(Change detection data)
========
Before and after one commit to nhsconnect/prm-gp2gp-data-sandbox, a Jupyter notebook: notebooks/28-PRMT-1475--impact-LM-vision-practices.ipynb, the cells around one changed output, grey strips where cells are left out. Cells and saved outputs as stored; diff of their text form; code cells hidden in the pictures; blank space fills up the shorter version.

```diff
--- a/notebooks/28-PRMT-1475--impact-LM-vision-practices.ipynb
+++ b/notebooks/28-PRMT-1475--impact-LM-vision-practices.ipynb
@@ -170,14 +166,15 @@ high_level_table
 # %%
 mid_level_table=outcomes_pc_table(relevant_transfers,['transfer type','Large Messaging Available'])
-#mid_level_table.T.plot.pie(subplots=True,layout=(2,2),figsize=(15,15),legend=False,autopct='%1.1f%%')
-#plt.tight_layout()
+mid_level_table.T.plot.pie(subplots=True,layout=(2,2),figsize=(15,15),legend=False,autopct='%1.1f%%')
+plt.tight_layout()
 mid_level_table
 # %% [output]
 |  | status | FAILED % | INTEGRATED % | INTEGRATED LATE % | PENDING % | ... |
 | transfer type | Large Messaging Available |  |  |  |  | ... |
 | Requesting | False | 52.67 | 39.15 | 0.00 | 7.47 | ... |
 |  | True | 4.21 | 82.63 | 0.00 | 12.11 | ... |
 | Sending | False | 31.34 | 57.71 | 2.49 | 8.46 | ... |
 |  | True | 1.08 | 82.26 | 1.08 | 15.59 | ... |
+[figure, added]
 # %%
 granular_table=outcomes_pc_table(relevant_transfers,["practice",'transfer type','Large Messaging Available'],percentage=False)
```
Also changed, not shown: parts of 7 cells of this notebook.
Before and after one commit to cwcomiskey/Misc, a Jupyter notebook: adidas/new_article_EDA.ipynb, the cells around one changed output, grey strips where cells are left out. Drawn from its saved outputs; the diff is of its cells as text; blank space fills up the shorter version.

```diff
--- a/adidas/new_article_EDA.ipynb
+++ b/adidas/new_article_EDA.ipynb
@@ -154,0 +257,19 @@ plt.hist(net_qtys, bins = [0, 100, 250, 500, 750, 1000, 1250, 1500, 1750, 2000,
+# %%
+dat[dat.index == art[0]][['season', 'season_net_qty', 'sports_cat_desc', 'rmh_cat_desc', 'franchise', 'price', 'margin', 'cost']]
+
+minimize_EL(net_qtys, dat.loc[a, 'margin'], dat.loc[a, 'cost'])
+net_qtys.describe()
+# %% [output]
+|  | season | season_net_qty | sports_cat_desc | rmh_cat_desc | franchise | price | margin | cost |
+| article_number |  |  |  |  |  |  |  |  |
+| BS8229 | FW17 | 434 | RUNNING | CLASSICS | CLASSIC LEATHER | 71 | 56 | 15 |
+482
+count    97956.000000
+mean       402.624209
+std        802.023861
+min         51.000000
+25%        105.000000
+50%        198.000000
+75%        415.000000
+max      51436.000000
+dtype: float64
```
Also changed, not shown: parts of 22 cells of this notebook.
========
**Task description**. In the reply, include exactly the lines from the beginning of the entries above through the line holding "Also changed, not shown: parts of 7", and nothing besides.

**Solved problem**.
Before and after one commit to nhsconnect/prm-gp2gp-data-sandbox, a Jupyter notebook: notebooks/28-PRMT-1475--impact-LM-vision-practices.ipynb, the cells around one changed output, grey strips where cells are left out. Cells and saved outputs as stored; diff of their text form; code cells hidden in the pictures; blank space fills up the shorter version.

```diff
--- a/notebooks/28-PRMT-1475--impact-LM-vision-practices.ipynb
+++ b/notebooks/28-PRMT-1475--impact-LM-vision-practices.ipynb
@@ -170,14 +166,15 @@ high_level_table
 # %%
 mid_level_table=outcomes_pc_table(relevant_transfers,['transfer type','Large Messaging Available'])
-#mid_level_table.T.plot.pie(subplots=True,layout=(2,2),figsize=(15,15),legend=False,autopct='%1.1f%%')
-#plt.tight_layout()
+mid_level_table.T.plot.pie(subplots=True,layout=(2,2),figsize=(15,15),legend=False,autopct='%1.1f%%')
+plt.tight_layout()
 mid_level_table
 # %% [output]
 |  | status | FAILED % | INTEGRATED % | INTEGRATED LATE % | PENDING % | ... |
 | transfer type | Large Messaging Available |  |  |  |  | ... |
 | Requesting | False | 52.67 | 39.15 | 0.00 | 7.47 | ... |
 |  | True | 4.21 | 82.63 | 0.00 | 12.11 | ... |
 | Sending | False | 31.34 | 57.71 | 2.49 | 8.46 | ... |
 |  | True | 1.08 | 82.26 | 1.08 | 15.59 | ... |
+[figure, added]
 # %%
 granular_table=outcomes_pc_table(relevant_transfers,["practice",'transfer type','Large Messaging Available'],percentage=False)
```
Also changed, not shown: parts of 7 cells of this notebook.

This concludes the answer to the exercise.